TASK TO COMPLETE:
For the data below, please report each line where the word "page" is found.

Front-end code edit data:
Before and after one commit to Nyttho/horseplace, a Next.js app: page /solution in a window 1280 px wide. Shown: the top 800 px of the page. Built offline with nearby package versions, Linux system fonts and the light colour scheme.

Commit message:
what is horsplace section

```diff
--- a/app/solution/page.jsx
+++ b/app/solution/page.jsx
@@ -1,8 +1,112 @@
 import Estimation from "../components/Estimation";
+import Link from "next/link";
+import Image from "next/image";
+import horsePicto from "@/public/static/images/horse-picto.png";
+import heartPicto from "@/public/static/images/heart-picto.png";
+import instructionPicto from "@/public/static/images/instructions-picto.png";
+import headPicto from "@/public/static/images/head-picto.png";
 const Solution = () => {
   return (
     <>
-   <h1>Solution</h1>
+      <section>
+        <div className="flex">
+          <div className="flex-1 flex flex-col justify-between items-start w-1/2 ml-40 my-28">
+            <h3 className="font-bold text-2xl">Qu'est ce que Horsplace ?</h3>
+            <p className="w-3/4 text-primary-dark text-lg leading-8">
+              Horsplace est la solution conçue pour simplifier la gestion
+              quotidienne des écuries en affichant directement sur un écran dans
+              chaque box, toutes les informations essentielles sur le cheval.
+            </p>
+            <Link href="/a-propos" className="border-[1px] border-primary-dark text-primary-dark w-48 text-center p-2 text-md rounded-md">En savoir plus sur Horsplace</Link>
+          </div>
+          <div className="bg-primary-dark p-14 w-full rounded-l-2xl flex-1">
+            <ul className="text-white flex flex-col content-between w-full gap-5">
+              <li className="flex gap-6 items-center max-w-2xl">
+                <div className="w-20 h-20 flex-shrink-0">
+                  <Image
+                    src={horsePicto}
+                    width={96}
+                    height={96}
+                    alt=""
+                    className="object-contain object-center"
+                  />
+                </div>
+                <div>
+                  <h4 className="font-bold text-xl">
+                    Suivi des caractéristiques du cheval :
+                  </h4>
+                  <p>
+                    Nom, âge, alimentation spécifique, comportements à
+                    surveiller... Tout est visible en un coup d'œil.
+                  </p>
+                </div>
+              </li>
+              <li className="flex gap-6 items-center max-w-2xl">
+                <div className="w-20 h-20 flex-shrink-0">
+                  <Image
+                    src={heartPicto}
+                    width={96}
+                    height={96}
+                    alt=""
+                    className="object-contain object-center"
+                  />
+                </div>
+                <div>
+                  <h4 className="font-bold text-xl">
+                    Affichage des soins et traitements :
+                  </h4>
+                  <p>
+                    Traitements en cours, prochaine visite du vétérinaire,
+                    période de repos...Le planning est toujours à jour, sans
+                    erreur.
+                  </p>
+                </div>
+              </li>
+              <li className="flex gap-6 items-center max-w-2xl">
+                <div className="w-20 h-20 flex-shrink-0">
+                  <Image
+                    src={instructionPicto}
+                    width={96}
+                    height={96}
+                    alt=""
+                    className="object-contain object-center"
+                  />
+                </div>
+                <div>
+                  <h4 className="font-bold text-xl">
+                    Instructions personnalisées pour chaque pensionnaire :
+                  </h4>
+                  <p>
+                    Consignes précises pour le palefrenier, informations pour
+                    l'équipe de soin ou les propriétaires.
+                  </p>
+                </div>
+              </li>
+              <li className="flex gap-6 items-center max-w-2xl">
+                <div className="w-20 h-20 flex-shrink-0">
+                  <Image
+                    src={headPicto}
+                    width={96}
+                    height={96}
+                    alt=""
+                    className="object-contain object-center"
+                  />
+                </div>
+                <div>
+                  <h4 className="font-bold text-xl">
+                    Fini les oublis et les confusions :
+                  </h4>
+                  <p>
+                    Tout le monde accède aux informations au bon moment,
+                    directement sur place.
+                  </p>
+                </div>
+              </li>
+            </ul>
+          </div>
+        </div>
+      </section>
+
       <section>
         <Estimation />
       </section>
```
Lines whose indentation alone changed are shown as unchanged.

RESULT:
Before and after one commit to Nyttho/horseplace, a Next.js app: page /solution in a window 1280 px wide. Shown: the top 800 px of the page. Built offline with nearby package versions, Linux system fonts and the light colour scheme.
--- a/app/solution/page.jsx
+++ b/app/solution/page.jsx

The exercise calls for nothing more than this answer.